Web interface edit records

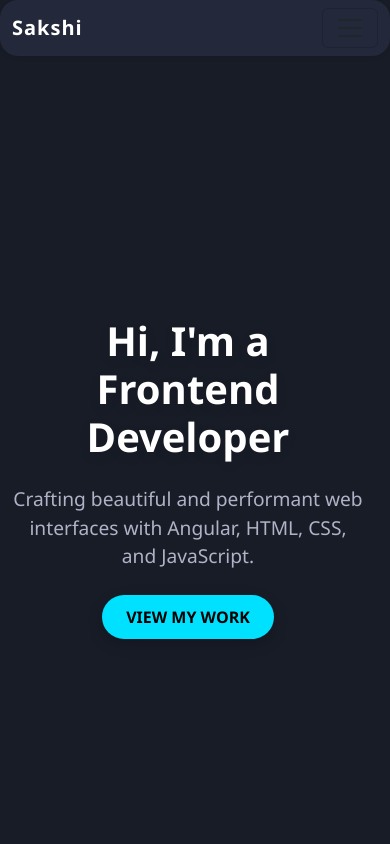
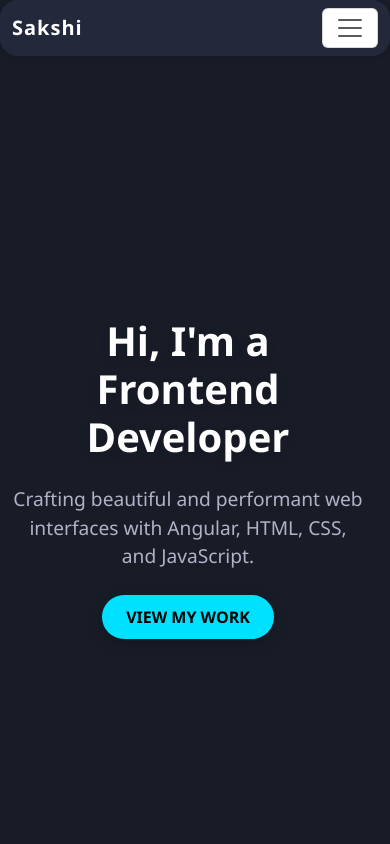
Before and after one commit to SakshiK91/my.portfolio, a plain HTML site: page index.html in a window 390 px wide. Shown: the top 844 px of the page. Drawn offline with nearby package versions, Linux system fonts and the light colour scheme.

Commit message:
Update style.css

```diff
--- a/assets/css/style.css
+++ b/assets/css/style.css
@@ -276,3 +276,7 @@ label, .form-label {
   font-weight: 700;
   letter-spacing: 0.5px;
 }
+
+.navbar-toggler{
+background-color: white !important;
+}
```
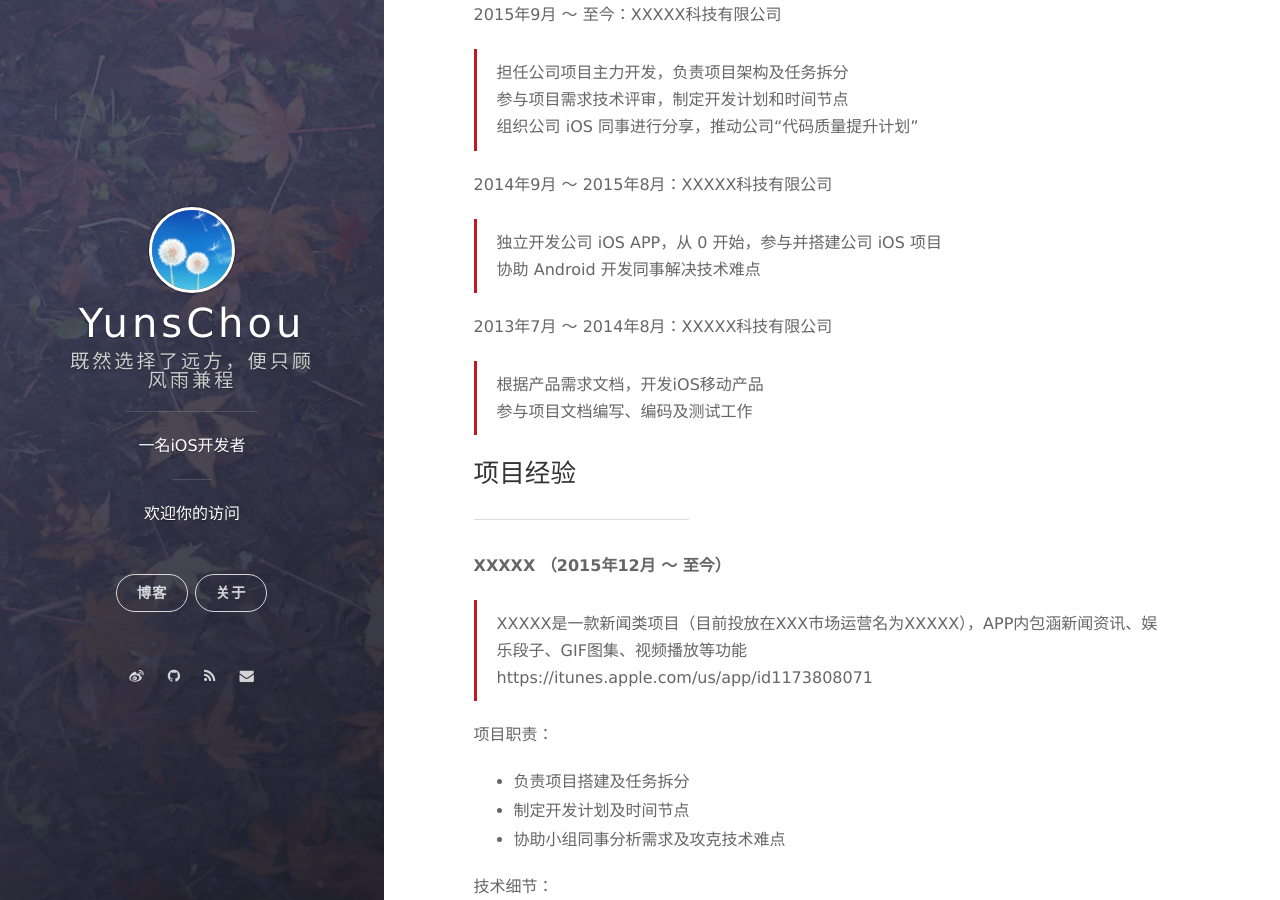
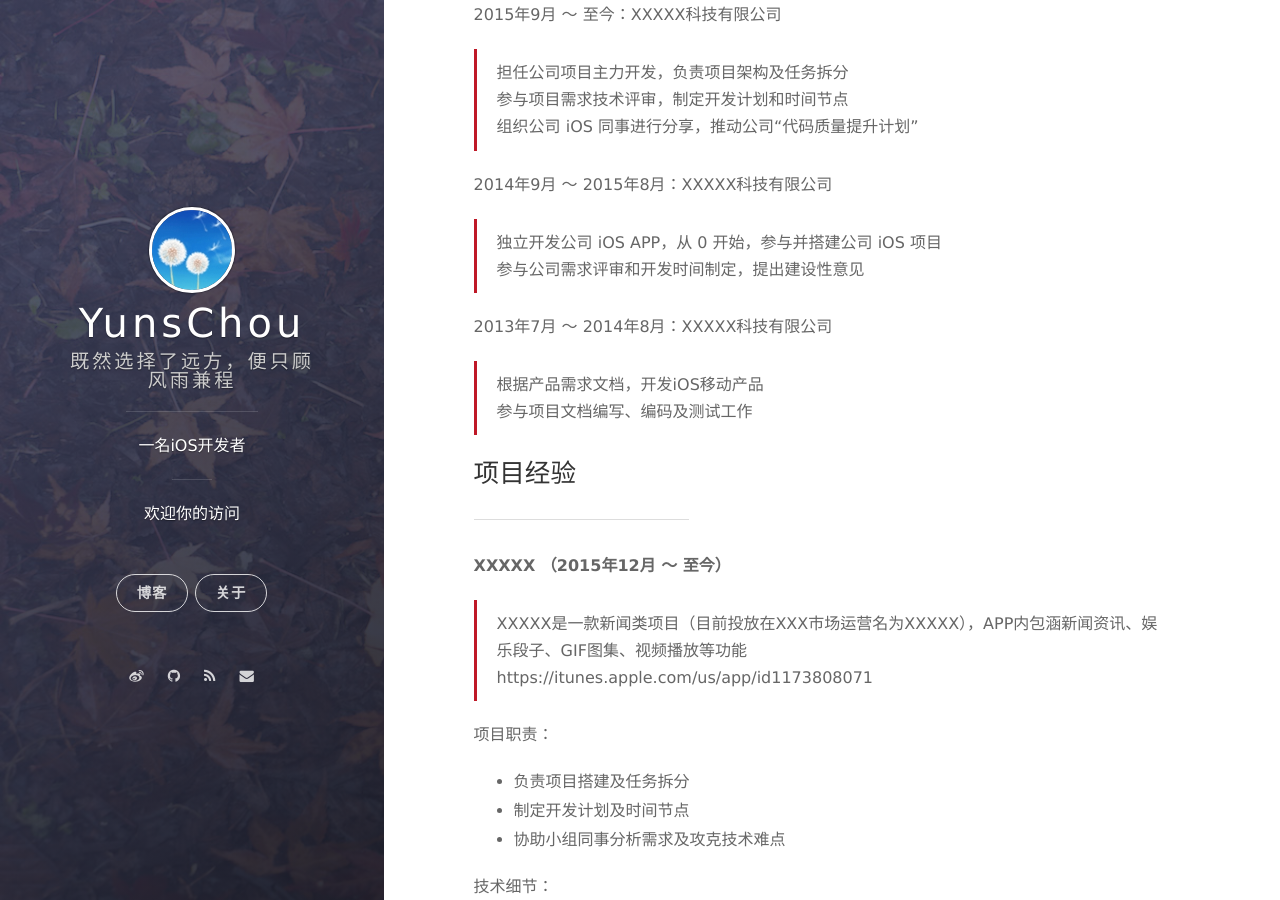
Before and after one commit to YunsChou/Yuns.github.io, a Jekyll site: the page built from _posts/2016-02-08-introduce-myself.markdown, in a window 1280 px wide and 900 px high, scrolled down 1087 px. Built offline with Jekyll 4.4.1, drawn with Linux system fonts in a browser that asks for light colours; nearby versions of some CDN libraries; Markdown is read by kramdown in place of the engine named in the settings; comment, search, counter and statistics services are not loaded; some of the changed text lies outside the part shown.

Commit message:
fix detail

```diff
--- a/_posts/2016-02-08-introduce-myself.markdown
+++ b/_posts/2016-02-08-introduce-myself.markdown
@@ -56,7 +56,7 @@ tags: 关于我
 2014年9月 ～ 2015年8月：XXXXX科技有限公司
 
 > 独立开发公司 iOS APP，从 0 开始，参与并搭建公司 iOS 项目
-> 协助 Android 开发同事解决技术难点
+> 参与公司需求评审和开发时间制定，提出建设性意见
 
 
 2013年7月 ～ 2014年8月：XXXXX科技有限公司
```
Also changed, not shown: other parts of _posts/2016-02-08-introduce-myself.markdown (+1 -2 lines).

**PROBLEM TO WORK ON**
Print the entries above exactly, leaving pictures out.

**RESULT FOR THIS EXERCISE**
Before and after one commit to SakshiK91/my.portfolio, a plain HTML site: page index.html in a window 390 px wide. Shown: the top 844 px of the page. Drawn offline with nearby package versions, Linux system fonts and the light colour scheme.

Commit message:
Update style.css

```diff
--- a/assets/css/style.css
+++ b/assets/css/style.css
@@ -276,3 +276,7 @@ label, .form-label {
   font-weight: 700;
   letter-spacing: 0.5px;
 }
+
+.navbar-toggler{
+background-color: white !important;
+}
```
Before and after one commit to YunsChou/Yuns.github.io, a Jekyll site: the page built from _posts/2016-02-08-introduce-myself.markdown, in a window 1280 px wide and 900 px high, scrolled down 1087 px. Built offline with Jekyll 4.4.1, drawn with Linux system fonts in a browser that asks for light colours; nearby versions of some CDN libraries; Markdown is read by kramdown in place of the engine named in the settings; comment, search, counter and statistics services are not loaded; some of the changed text lies outside the part shown.

Commit message:
fix detail

```diff
--- a/_posts/2016-02-08-introduce-myself.markdown
+++ b/_posts/2016-02-08-introduce-myself.markdown
@@ -56,7 +56,7 @@ tags: 关于我
 2014年9月 ～ 2015年8月：XXXXX科技有限公司
 
 > 独立开发公司 iOS APP，从 0 开始，参与并搭建公司 iOS 项目
-> 协助 Android 开发同事解决技术难点
+> 参与公司需求评审和开发时间制定，提出建设性意见
 
 
 2013年7月 ～ 2014年8月：XXXXX科技有限公司
```
Also changed, not shown: other parts of _posts/2016-02-08-introduce-myself.markdown (+1 -2 lines).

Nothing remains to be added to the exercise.